WND soft-pedaled questions about the Vaccines study, stating only in the final paragraph of the article that "The publication days after releasing the results expressed doubts about what it documented, and said it was investigating." In fact, the fallout has been much more devastating.
Several vaccinaologists and virologists resigned from the journal's editorial staff in the wake of the study, with one of them pointing out that "The data has been misused because it makes the (incorrect) assumption that all deaths occurring post vaccination are caused by vaccination." It was also noted that none of the paper’s authors is trained in vaccinology, virology, or epidemiology. The journal retracted the paper on July 2 -- two days before the WND article was published -- agreeing that data was misinterpreted. Fact-checkers have noted how the highly flawed paper is being used by anti-vaxxers (like, you know, WND) to spread fear about COVID vaccines.

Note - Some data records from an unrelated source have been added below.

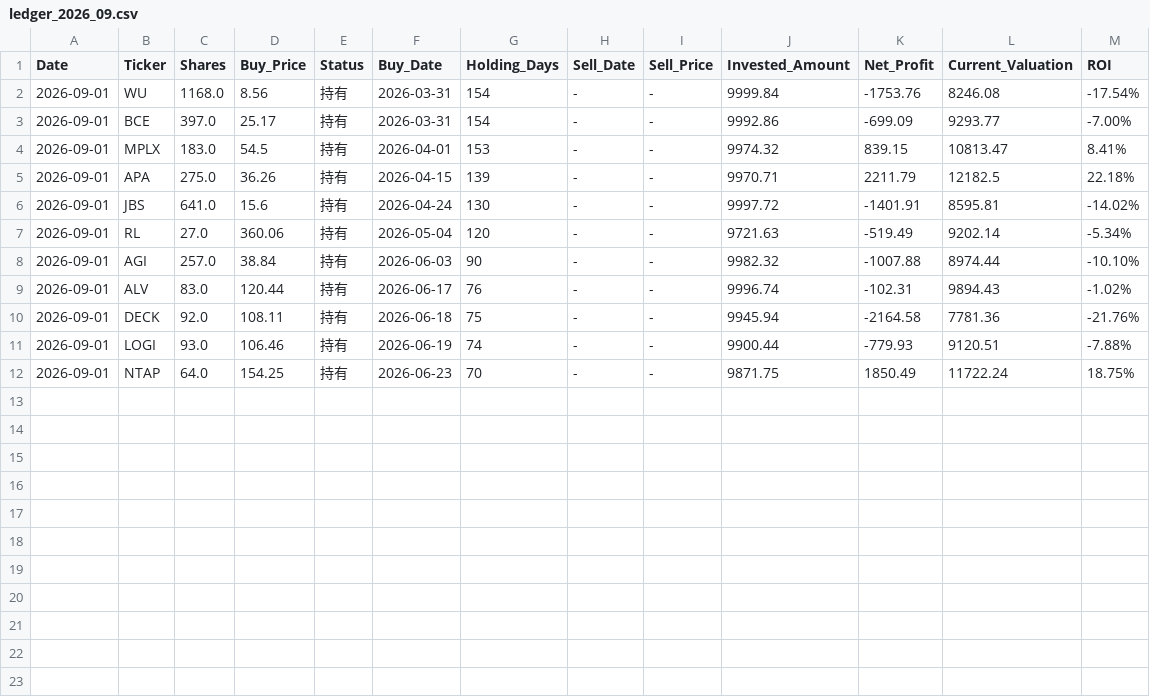
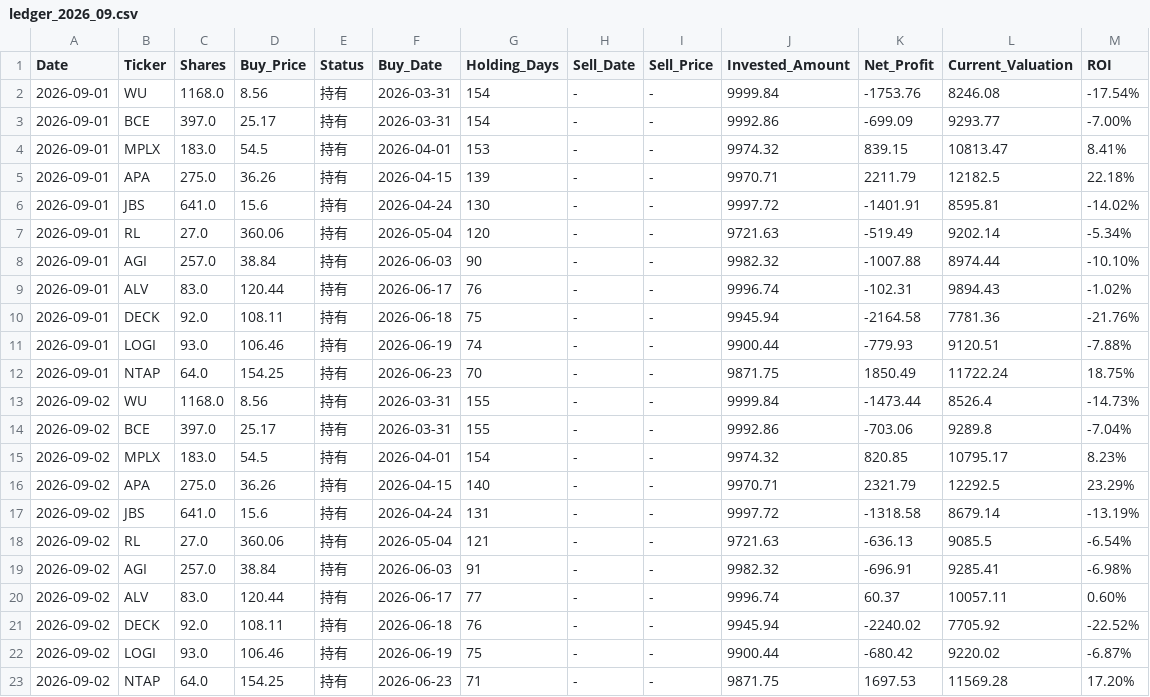
Before and after one commit to RayD-123/micro-quant-simulator, a CSV file: history_database/ledger_2026_09.csv, drawn as a sheet.

```diff
--- a/history_database/ledger_2026_09.csv
+++ b/history_database/ledger_2026_09.csv
@@ -12 +12,12 @@
 2026-09-01,NTAP,64.0,154.25,持有,2026-06-23,70,-,-,9871.75,1850.49,11722.24,18.75%
+2026-09-02,WU,1168.0,8.56,持有,2026-03-31,155,-,-,9999.84,-1473.44,8526.4,-14.73%
+2026-09-02,BCE,397.0,25.17,持有,2026-03-31,155,-,-,9992.86,-703.06,9289.8,-7.04%
+2026-09-02,MPLX,183.0,54.5,持有,2026-04-01,154,-,-,9974.32,820.85,10795.17,8.23%
+2026-09-02,APA,275.0,36.26,持有,2026-04-15,140,-,-,9970.71,2321.79,12292.5,23.29%
+2026-09-02,JBS,641.0,15.6,持有,2026-04-24,131,-,-,9997.72,-1318.58,8679.14,-13.19%
+2026-09-02,RL,27.0,360.06,持有,2026-05-04,121,-,-,9721.63,-636.13,9085.5,-6.54%
+2026-09-02,AGI,257.0,38.84,持有,2026-06-03,91,-,-,9982.32,-696.91,9285.41,-6.98%
+2026-09-02,ALV,83.0,120.44,持有,2026-06-17,77,-,-,9996.74,60.37,10057.11,0.60%
+2026-09-02,DECK,92.0,108.11,持有,2026-06-18,76,-,-,9945.94,-2240.02,7705.92,-22.52%
+2026-09-02,LOGI,93.0,106.46,持有,2026-06-19,75,-,-,9900.44,-680.42,9220.02,-6.87%
+2026-09-02,NTAP,64.0,154.25,持有,2026-06-23,71,-,-,9871.75,1697.53,11569.28,17.20%
```
Also changed, not shown: daily_equity.csv, history_database/ledger_2026_04.csv, 3 other files.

Again, all this happened before WND's article was published -- meaning that WND was simply too lazy to do any actual reporting and just copied-and-pasted the 3-day-old report from the dubious right-wing operation Just the News. As of this writing, the WND article has not been corrected, and there's no correction anywhere else on the website.
But there's someone else that comes off just as bad, which WND also copied from the Just the News report:
Jane Orient, chief of the Association of American Physicians and Surgeons, said the Vaccine paper "is an excellent and much needed analysis."
Yeah, that didn't age well. Neither has the idea that WND wants people to pay for the privilege of reading such shoddy journalism.
Oh, about the other study promoted in the article, which claimed that the carbon dioxide levels in the inhaled of masked German schoolchildren? That one's been retracted too, though after publication of the WND article:
In the retraction notice, the journal editors cited "numerous scientific issues," that also included questions over the applicability of the CO2 measurement device and the validity of the study conclusions.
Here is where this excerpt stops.